> [Task requirements]: Report the number of lines in the records below that contain the word "competition", and nothing more.
**** Given data
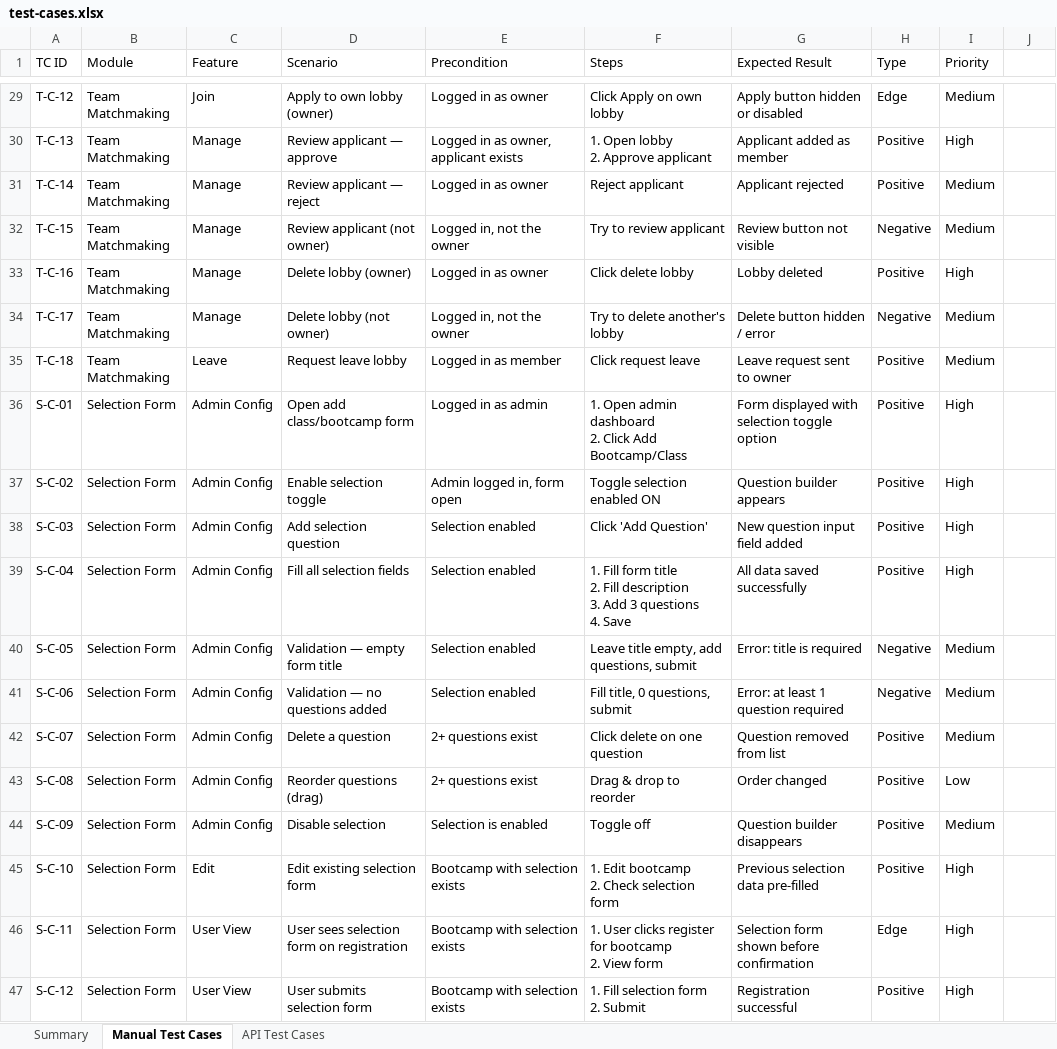
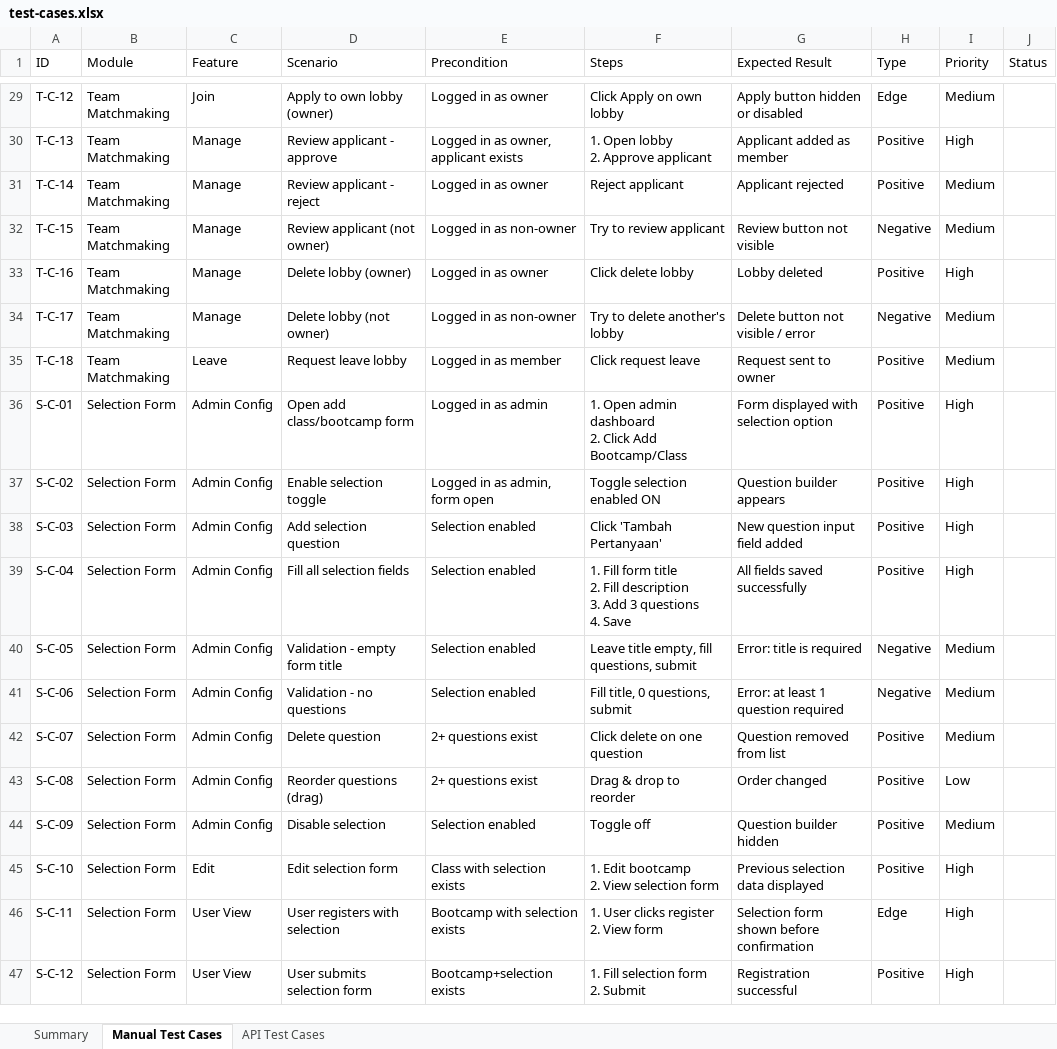
Before and after one commit to irzadzulhika29/QA_Portfolio, an Excel workbook: projects/akademi-competition/test-cases.xlsx, sheet Manual Test Cases, drawn as a sheet; only a part is shown, gaps mark what is left out; values as stored, in another font and other column widths than the file's, no cell formats; ↵ is a line break in a cell; the diff covers the shown part only; the diff names each change by its address in the sheet, - before the commit and + after, or states it on an @@ line.

Commit message:
update: English headers + Status column in XLSX
- Changed all column headers to English
- Added Status column (Pass/Fail/Pending/Not Tested) to both Manual + API sheets
- Ready for execution tracking

```diff
--- a/projects/akademi-competition/test-cases.xlsx (sheet Manual Test Cases)
+++ b/projects/akademi-competition/test-cases.xlsx (sheet Manual Test Cases)
-A1: TC ID
+A1: ID
-J1: (empty)
+J1: Status
-D30 (Scenario): Review applicant — approve
+D30 (Scenario): Review applicant - approve
-D31 (Scenario): Review applicant — reject
+D31 (Scenario): Review applicant - reject
-E32 (Precondition): Logged in, not the owner
+E32 (Precondition): Logged in as non-owner
-E34 (Precondition): Logged in, not the owner
+E34 (Precondition): Logged in as non-owner
-G34 (Expected Result): Delete button hidden / error
+G34 (Expected Result): Delete button not visible / error
-G35 (Expected Result): Leave request sent to owner
+G35 (Expected Result): Request sent to owner
-G36 (Expected Result): Form displayed with selection toggle option
+G36 (Expected Result): Form displayed with selection option
-E37 (Precondition): Admin logged in, form open
+E37 (Precondition): Logged in as admin, form open
-F38 (Steps): Click 'Add Question'
+F38 (Steps): Click 'Tambah Pertanyaan'
-G39 (Expected Result): All data saved successfully
+G39 (Expected Result): All fields saved successfully
-D40 (Scenario): Validation — empty form title
+D40 (Scenario): Validation - empty form title
-F40 (Steps): Leave title empty, add questions, submit
+F40 (Steps): Leave title empty, fill questions, submit
-D41 (Scenario): Validation — no questions added
+D41 (Scenario): Validation - no questions
-D42 (Scenario): Delete a question
+D42 (Scenario): Delete question
-E44 (Precondition): Selection is enabled
+E44 (Precondition): Selection enabled
-G44 (Expected Result): Question builder disappears
+G44 (Expected Result): Question builder hidden
-D45 (Scenario): Edit existing selection form
+D45 (Scenario): Edit selection form
-E45 (Precondition): Bootcamp with selection exists
+E45 (Precondition): Class with selection exists
-F45 (Steps): 1. Edit bootcamp ↵ 2. Check selection form
+F45 (Steps): 1. Edit bootcamp ↵ 2. View selection form
-G45 (Expected Result): Previous selection data pre-filled
+G45 (Expected Result): Previous selection data displayed
-D46 (Scenario): User sees selection form on registration
+D46 (Scenario): User registers with selection
-F46 (Steps): 1. User clicks register for bootcamp ↵ 2. View form
+F46 (Steps): 1. User clicks register ↵ 2. View form
-E47 (Precondition): Bootcamp with selection exists
+E47 (Precondition): Bootcamp+selection exists
```
Also changed, not shown: 31 edited cells elsewhere in this sheet, sheet API Test Cases, cell formats.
********
> [Answer space]: 3